§ PROVIDED INFORMATION
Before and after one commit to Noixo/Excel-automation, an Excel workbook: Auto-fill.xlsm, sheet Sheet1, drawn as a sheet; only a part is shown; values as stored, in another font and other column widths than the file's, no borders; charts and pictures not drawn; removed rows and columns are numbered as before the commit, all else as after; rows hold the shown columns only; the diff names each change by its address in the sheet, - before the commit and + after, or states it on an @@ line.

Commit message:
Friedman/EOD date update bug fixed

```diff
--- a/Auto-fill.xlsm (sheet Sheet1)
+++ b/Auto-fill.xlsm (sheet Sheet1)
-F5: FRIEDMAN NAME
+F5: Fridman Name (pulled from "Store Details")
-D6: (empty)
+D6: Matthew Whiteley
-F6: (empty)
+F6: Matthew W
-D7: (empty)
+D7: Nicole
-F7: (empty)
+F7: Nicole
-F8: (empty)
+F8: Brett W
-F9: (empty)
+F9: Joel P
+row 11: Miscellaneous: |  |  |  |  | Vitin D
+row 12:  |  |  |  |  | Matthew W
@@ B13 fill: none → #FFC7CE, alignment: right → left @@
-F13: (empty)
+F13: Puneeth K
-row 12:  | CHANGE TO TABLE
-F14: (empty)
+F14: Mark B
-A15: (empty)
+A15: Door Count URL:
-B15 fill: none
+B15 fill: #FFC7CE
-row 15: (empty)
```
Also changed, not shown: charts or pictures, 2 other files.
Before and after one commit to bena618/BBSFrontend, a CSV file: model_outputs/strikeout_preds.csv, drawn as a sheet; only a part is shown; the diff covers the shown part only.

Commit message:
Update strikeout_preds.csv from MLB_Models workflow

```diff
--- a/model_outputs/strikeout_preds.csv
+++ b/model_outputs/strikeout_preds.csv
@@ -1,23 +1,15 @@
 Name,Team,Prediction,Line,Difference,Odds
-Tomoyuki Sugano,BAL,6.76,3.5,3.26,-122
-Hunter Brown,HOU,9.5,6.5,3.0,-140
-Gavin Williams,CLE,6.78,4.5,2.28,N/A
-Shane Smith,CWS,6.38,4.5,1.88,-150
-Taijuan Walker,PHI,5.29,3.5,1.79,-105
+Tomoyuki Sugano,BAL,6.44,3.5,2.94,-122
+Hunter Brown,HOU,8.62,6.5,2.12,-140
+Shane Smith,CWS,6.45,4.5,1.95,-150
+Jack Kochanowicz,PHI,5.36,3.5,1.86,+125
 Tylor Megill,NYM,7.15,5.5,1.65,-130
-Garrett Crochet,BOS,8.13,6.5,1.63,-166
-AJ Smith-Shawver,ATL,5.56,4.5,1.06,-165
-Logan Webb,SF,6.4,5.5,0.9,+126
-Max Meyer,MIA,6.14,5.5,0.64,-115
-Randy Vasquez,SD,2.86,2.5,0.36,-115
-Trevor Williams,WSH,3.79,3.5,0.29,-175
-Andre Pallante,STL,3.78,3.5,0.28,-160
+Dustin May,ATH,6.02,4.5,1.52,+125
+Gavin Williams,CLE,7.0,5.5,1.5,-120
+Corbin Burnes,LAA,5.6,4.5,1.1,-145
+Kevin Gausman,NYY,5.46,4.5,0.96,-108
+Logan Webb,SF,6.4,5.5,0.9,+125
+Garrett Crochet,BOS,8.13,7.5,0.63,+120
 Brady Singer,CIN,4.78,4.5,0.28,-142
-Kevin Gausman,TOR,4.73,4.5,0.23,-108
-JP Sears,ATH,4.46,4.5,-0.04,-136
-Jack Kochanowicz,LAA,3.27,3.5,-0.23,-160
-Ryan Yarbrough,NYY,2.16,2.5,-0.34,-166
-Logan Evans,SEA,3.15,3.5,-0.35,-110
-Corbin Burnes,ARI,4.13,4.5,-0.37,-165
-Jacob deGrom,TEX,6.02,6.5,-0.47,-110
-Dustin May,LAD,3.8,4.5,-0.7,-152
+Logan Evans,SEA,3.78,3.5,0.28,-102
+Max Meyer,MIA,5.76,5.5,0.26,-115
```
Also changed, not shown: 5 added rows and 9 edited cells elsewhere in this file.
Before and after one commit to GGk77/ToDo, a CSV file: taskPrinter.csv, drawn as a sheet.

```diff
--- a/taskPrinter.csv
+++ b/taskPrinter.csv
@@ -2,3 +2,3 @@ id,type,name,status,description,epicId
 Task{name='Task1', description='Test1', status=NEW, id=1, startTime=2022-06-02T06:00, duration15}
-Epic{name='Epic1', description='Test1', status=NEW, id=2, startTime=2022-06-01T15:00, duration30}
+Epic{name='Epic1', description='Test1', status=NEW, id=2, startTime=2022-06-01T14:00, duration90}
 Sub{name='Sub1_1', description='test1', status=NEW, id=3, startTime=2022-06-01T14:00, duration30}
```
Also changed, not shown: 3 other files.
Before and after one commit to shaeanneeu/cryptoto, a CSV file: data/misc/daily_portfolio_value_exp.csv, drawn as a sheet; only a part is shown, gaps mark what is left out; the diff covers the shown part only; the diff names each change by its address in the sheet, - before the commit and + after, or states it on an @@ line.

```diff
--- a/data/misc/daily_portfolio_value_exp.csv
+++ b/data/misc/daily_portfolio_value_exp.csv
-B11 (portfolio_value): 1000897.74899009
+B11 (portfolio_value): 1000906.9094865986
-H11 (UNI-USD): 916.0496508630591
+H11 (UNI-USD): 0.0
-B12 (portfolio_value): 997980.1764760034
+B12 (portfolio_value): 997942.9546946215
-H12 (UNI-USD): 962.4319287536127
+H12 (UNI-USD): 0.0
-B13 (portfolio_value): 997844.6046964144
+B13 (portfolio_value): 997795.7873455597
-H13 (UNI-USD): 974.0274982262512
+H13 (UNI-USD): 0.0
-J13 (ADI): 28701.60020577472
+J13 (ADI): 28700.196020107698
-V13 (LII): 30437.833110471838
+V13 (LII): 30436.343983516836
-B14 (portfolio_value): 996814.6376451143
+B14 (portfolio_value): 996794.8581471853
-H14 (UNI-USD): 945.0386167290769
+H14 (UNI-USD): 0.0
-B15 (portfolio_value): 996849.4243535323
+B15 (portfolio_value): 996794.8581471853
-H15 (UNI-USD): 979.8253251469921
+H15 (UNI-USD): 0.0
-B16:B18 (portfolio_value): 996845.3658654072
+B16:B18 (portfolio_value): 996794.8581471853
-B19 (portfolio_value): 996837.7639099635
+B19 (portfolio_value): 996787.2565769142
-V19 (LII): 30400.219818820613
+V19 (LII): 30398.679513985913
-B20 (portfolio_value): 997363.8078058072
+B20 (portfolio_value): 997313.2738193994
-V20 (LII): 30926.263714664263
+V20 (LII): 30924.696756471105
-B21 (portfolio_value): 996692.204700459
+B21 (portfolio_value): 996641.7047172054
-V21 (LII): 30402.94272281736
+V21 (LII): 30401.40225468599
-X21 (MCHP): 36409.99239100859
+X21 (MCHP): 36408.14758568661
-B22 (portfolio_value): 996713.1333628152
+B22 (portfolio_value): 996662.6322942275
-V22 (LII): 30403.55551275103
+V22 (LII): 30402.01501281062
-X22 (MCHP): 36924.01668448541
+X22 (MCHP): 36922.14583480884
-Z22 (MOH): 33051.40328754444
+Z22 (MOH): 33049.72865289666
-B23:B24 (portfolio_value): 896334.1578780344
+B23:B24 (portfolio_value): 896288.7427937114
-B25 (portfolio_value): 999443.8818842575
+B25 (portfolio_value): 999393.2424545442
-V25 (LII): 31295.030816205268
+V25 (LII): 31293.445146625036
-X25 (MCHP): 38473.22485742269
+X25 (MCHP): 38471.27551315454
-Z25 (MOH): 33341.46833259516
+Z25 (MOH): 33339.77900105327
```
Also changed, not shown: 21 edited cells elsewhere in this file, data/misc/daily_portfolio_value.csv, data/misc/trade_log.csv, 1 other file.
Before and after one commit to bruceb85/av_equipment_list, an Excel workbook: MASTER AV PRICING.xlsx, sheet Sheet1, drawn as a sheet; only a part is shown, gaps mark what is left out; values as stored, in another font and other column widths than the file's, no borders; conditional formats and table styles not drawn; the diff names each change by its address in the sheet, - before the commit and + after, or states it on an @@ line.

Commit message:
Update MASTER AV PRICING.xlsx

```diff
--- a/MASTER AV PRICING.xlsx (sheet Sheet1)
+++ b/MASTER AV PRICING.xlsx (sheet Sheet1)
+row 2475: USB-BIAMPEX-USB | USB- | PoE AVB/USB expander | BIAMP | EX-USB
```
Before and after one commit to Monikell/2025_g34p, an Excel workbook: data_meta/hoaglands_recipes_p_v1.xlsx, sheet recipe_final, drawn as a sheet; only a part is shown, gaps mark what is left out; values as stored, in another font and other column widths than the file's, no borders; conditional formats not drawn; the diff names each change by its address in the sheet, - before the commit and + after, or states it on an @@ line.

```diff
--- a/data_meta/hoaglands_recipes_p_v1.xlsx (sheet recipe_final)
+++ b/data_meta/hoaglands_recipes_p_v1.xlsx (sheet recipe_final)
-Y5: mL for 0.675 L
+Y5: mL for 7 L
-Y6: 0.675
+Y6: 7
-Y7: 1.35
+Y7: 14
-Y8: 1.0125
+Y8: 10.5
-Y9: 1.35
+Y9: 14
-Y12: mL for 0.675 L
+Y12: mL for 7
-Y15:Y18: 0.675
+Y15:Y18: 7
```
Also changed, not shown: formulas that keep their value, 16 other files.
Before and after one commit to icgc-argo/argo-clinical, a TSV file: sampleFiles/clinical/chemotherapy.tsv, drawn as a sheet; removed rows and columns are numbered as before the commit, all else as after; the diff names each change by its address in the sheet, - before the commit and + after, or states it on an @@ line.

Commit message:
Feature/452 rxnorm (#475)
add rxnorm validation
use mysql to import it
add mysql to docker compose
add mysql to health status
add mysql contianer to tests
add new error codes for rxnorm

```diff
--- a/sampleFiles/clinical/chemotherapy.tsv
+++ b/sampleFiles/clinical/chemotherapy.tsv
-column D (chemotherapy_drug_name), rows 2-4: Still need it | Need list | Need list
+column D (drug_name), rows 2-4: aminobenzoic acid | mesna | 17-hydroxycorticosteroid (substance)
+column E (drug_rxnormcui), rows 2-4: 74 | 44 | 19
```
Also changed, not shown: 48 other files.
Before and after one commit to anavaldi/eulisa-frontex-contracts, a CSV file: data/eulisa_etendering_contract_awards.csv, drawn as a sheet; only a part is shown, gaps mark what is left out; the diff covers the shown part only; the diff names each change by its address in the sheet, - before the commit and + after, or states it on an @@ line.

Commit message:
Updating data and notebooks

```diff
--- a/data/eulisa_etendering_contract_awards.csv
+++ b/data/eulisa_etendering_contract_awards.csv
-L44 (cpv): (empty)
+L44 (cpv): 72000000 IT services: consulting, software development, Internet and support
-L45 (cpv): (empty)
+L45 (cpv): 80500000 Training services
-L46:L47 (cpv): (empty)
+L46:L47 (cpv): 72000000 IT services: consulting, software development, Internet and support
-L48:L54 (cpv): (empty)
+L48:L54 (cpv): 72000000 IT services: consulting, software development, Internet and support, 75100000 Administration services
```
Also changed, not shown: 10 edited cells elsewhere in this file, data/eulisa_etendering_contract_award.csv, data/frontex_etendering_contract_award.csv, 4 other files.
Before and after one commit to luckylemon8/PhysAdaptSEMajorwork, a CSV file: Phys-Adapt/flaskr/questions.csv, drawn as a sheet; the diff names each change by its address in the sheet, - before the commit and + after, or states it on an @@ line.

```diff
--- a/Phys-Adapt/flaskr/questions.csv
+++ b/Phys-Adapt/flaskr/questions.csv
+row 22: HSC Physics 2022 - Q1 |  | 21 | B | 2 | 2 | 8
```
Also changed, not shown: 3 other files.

§ PROBLEM TO WORK ON
Go through the listing above and copy each line in which the string "services" is found.

§ ANSWER TO THIS EXERCISE
+L44 (cpv): 72000000 IT services: consulting, software development, Internet and support
+L45 (cpv): 80500000 Training services
+L46:L47 (cpv): 72000000 IT services: consulting, software development, Internet and support
+L48:L54 (cpv): 72000000 IT services: consulting, software development, Internet and support, 75100000 Administration services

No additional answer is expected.